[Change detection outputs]
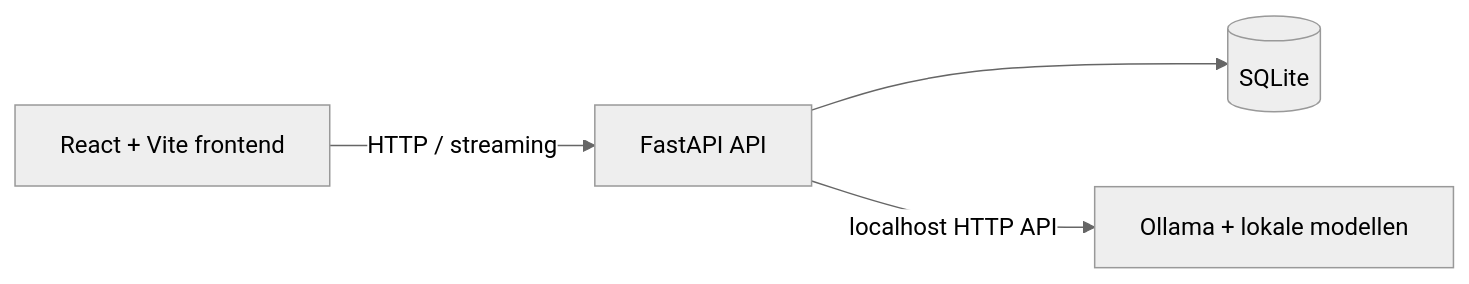
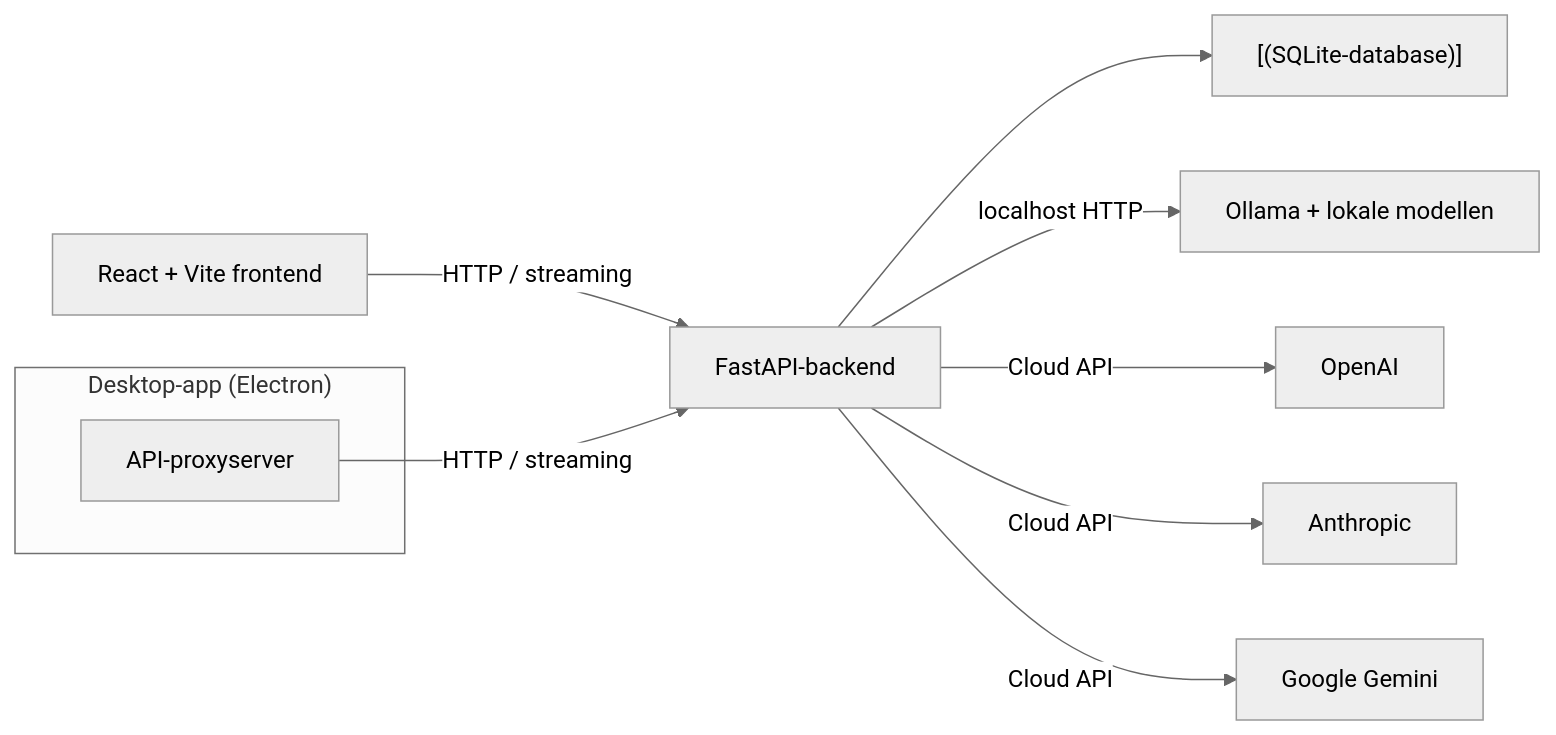
Before and after one commit to LukaG712/Neo: the diagram in README.nl.md, drawn with Mermaid (neutral theme). The commit also changed other lines of this file and 19 other files, not shown here.

````diff
--- a/README.nl.md
+++ b/README.nl.md
@@ -50,6 +164,13 @@
 ```mermaid
 flowchart LR
-    Browser[React + Vite frontend] -->|HTTP / streaming| API[FastAPI API]
-    API --> DB[(SQLite)]
-    API -->|localhost HTTP API| Ollama[Ollama + lokale modellen]
+    subgraph Desktop["Desktop-app (Electron)"]
+        Proxy["API-proxyserver"]
+    end
+    Browser[React + Vite frontend] -->|HTTP / streaming| API[FastAPI-backend]
+    Proxy -->|HTTP / streaming| API
+    API --> DB["[(SQLite-database)]"]
+    API -->|localhost HTTP| Ollama[Ollama + lokale modellen]
+    API -->|Cloud API| OpenAI[OpenAI]
+    API -->|Cloud API| Anthropic[Anthropic]
+    API -->|Cloud API| Gemini[Google Gemini]
 ```
````
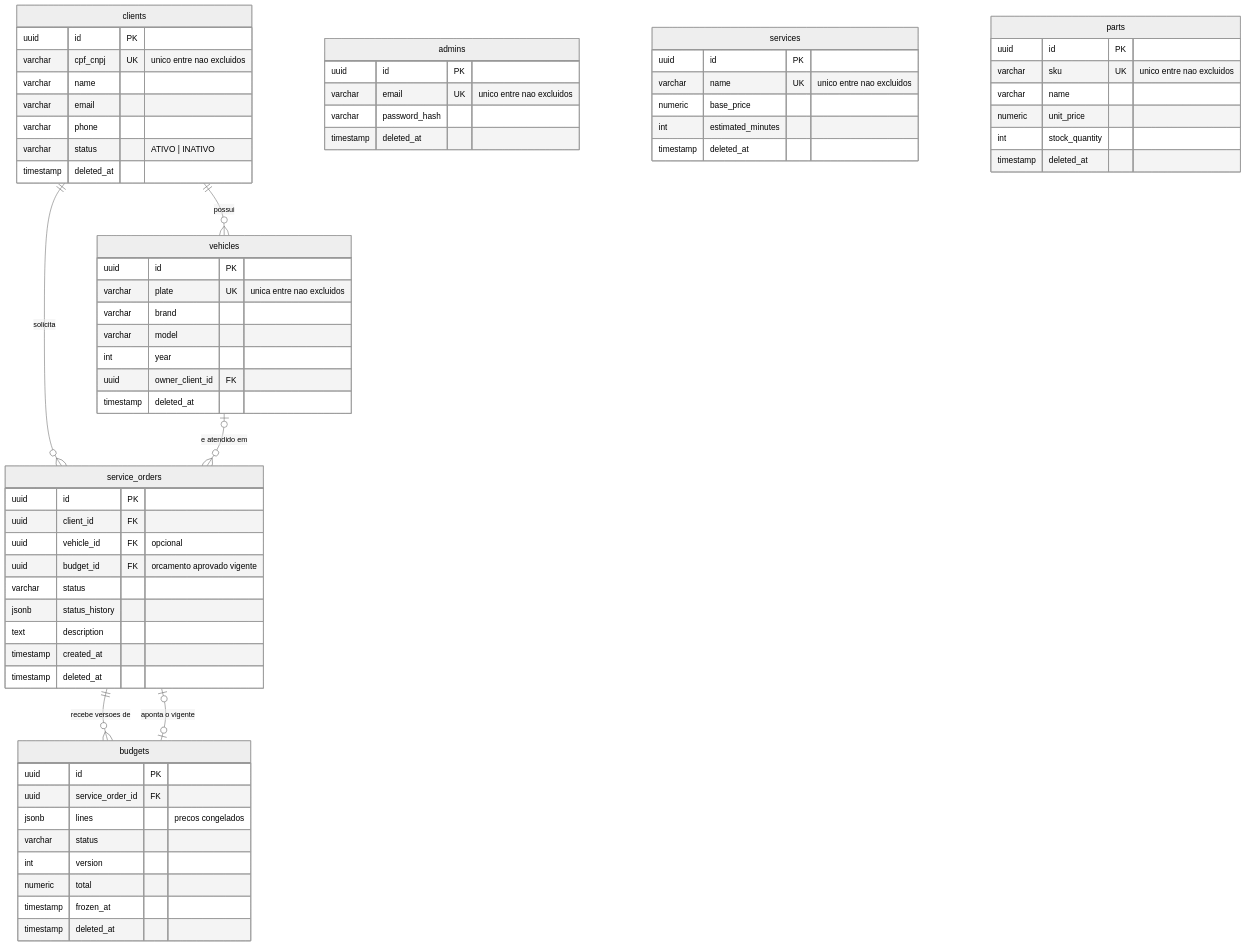
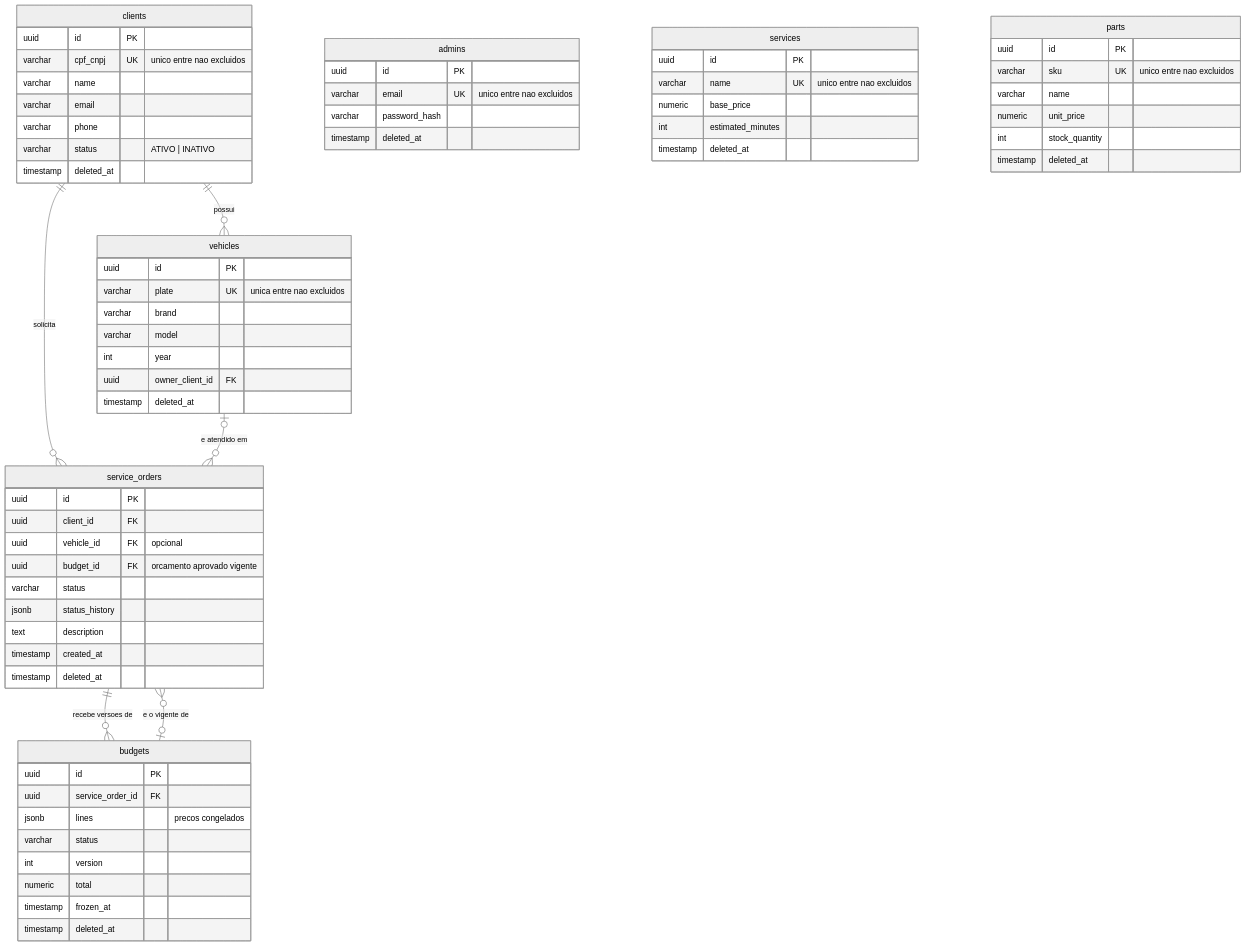
Before and after one commit to gomes-leonardo/fiap-software-architecture: the diagram in docs/database/modelo-er.md, drawn with Mermaid (neutral theme). The commit also changed other lines of this file and 9 other files, not shown here.

````diff
--- a/docs/database/modelo-er.md
+++ b/docs/database/modelo-er.md
@@ -10,69 +11,69 @@
 ```mermaid
 erDiagram
     clients ||--o{ vehicles : "possui"
     clients ||--o{ service_orders : "solicita"
     vehicles |o--o{ service_orders : "e atendido em"
     service_orders ||--o{ budgets : "recebe versoes de"
-    service_orders |o--o| budgets : "aponta o vigente"
+    budgets |o--o{ service_orders : "e o vigente de"
 
     admins {
         uuid id PK
         varchar email UK "unico entre nao excluidos"
         varchar password_hash
         timestamp deleted_at
     }
     clients {
         uuid id PK
         varchar cpf_cnpj UK "unico entre nao excluidos"
         varchar name
         varchar email
         varchar phone
         varchar status "ATIVO | INATIVO"
         timestamp deleted_at
     }
     vehicles {
         uuid id PK
         varchar plate UK "unica entre nao excluidos"
         varchar brand
         varchar model
         int year
         uuid owner_client_id FK
         timestamp deleted_at
     }
     service_orders {
         uuid id PK
         uuid client_id FK
         uuid vehicle_id FK "opcional"
         uuid budget_id FK "orcamento aprovado vigente"
         varchar status
         jsonb status_history
         text description
         timestamp created_at
         timestamp deleted_at
     }
     budgets {
         uuid id PK
         uuid service_order_id FK
         jsonb lines "precos congelados"
         varchar status
         int version
         numeric total
         timestamp frozen_at
         timestamp deleted_at
     }
     services {
         uuid id PK
         varchar name UK "unico entre nao excluidos"
         numeric base_price
         int estimated_minutes
         timestamp deleted_at
     }
     parts {
         uuid id PK
         varchar sku UK "unico entre nao excluidos"
         varchar name
         numeric unit_price
         int stock_quantity
         timestamp deleted_at
     }
 ```
````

● EXERCISE DESCRIPTION
Lines above with "HTTP": state how many, nothing more.

● FINISHED TASK
5